Whether you like them sweet or savoury, with maple syrup, jam or the traditional lemon and sugar, pancake day is more than just a chance to eat lovely food, it is important for Christians all around the world. This year pancake day falls on Tuesday 25th February, Features Writer Rob Bullock, a staunch sugar and lemon pancake fan, looks at the origins of this celebration and comes up with some interesting facts.
Pancake day, also known as Pancake Tuesday, Shrove Tuesday, Fat Tuesday or Mardi Gras traditionally falls on the last day of feasting before Lent which begins on the following day, Ash Wednesday. Many think that the day gets its name from the custom of eating pancakes on this day, a tradition that goes back to a time when any remaining rich foods in a household’s larder or pantry were eaten on the day before Lent to use them up before the fasting begins, but in reality it is a much older tradition.
Eating up food from the larder
The Christian tradition of eating pancakes on Shrove Tuesday has been around for more than a thousand years. In the days before people could give up modern snacks such as chocolate and crisps, and before the day of fridges and freezers, making pancakes was a way of using up foods such as eggs, milk and sugar, which would have gone bad during the fasting season of Lent. But today, it’s a good excuse to enjoy some great food!
As with many Christian traditions, pancake day has been borrowed from a much older pagan festival. Before the Christian era, the Slavs believed that the change of seasons was a struggle between Jarilo, the god of vegetation, fertility and springtime, and the evil spirits of cold and darkness, and people believed that they had to help Jarilo in his efforts.
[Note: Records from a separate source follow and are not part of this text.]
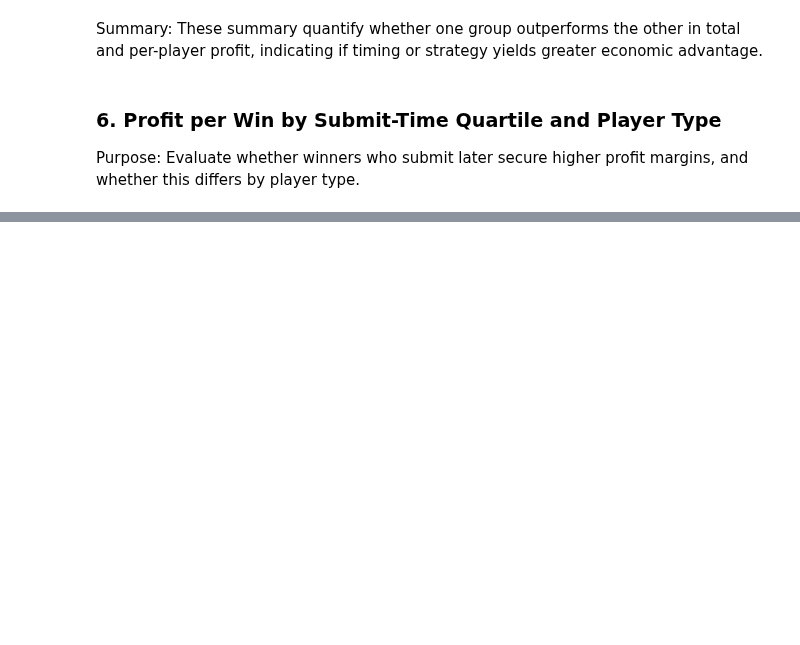
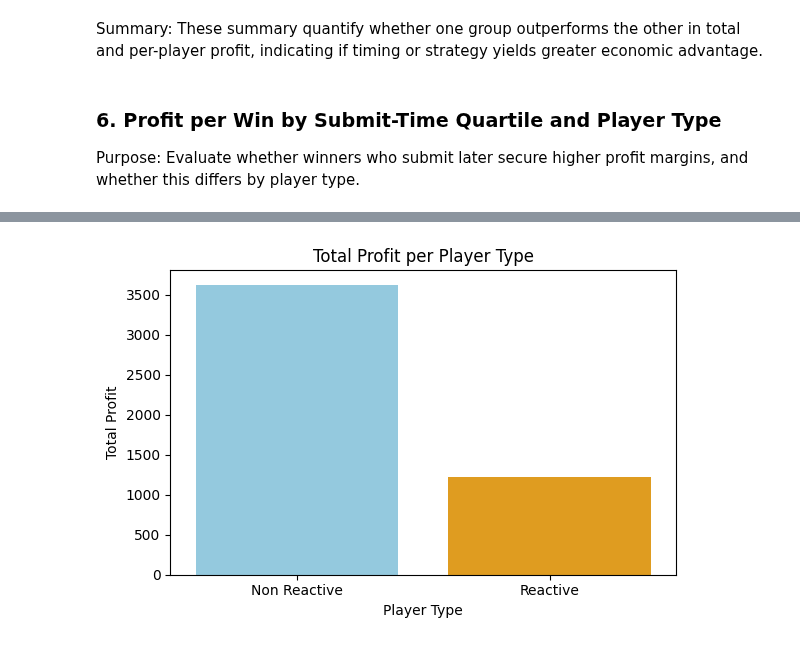
Before and after one commit to krzhang/camcos, a Jupyter notebook: simulations/builder_auctions/Sim_Result_Visualization.ipynb, the cells around one changed output, grey strips where cells are left out. Saved outputs shown, nothing was run; the diff lists cells and outputs as text; code cells hidden in the pictures; blank space fills up the shorter version.

```diff
--- a/simulations/builder_auctions/Sim_Result_Visualization.ipynb
+++ b/simulations/builder_auctions/Sim_Result_Visualization.ipynb
@@ -275,0 +278,17 @@ plt.show()
+# %%
+# Map player type from 'reactive' boolean
+df['type'] = df['reactive'].map({True: 'Reactive', False: 'Non Reactive'})
+
+# Group and sum total profit by player type
+total_profit_by_type = df.groupby('type')['profit'].sum().reset_index()
+
+# Plot
+plt.figure(figsize=(6, 4))
+sns.barplot(data=total_profit_by_type, x='type', y='profit', palette=['skyblue', 'orange'])
+plt.title('Total Profit per Player Type')
+plt.xlabel('Player Type')
+plt.ylabel('Total Profit')
+plt.tight_layout()
+plt.show()
+# %% [output]
+[figure, added]
```
Also changed, not shown: parts of 7 cells of this notebook, 6 other files.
The whole celebration of the arrival of spring lasted a week and a large part of this was making and eating pancakes. The hot, round pancakes symbolised the sun and the Slavs believed that by eating pancakes, they got the power, light and warmth of the sun.
Ancient tradition of flipping!
On Shrove Tuesday in kitchens all around the world, people will be flipping pancakes in an annual tradition. Recipes for pancakes appear in cookery books that go as far back as the 1400s, and it’s believed the tradition of flipping pancakes is almost as old as that. But one of the oldest ‘flipping’ quotes comes from the 17th century book, Pasquil’s Palin, “And every man and maide doe take their turne, And tosse their pancakes up for feare they burne.”
Interesting pancake facts;
• Pancake races are said to have originated in Olney in Buckinghamshire when a housewife was so busy making pancakes that she forgot the time. When she heard the church bells ringing to call people to Mass she ran out of her house, still carrying her pan and pancake, and raced for the church! Olney still has a pancake race every year.
• The longest race in the quickest time was held in Melbourne, Australia. Jan Stickland covered 384m in 59.5 seconds on 19 February 1985.
• On average, people in the UK eat two pancakes each on Pancake Day. That means that 117 million pancakes are eaten on the day.
• In France it is traditional to touch the handle of the frying pan and make a wish while the pancake is turned whilst holding a coin in one hand.
• On pancake day in Newfoundland, Canada, people place items in the pancake batter before it is cooked to tell the future for family members.
• Years ago, cooks would use snow in their pancakes as it made them soft and fluffy in texture. If you want to try, better make sure it’s clean snow!
So, whether you like your pancakes savoury or the more traditional sweet, if you prefer golden syrup or maple syrup, or something new like Blueberry syrup, or whether like me you’re a good old lemon and sugar fan, is doesn’t really matter, what really matters is sitting down with the people you love and enjoying this age old tradition. Happy Pancake Day!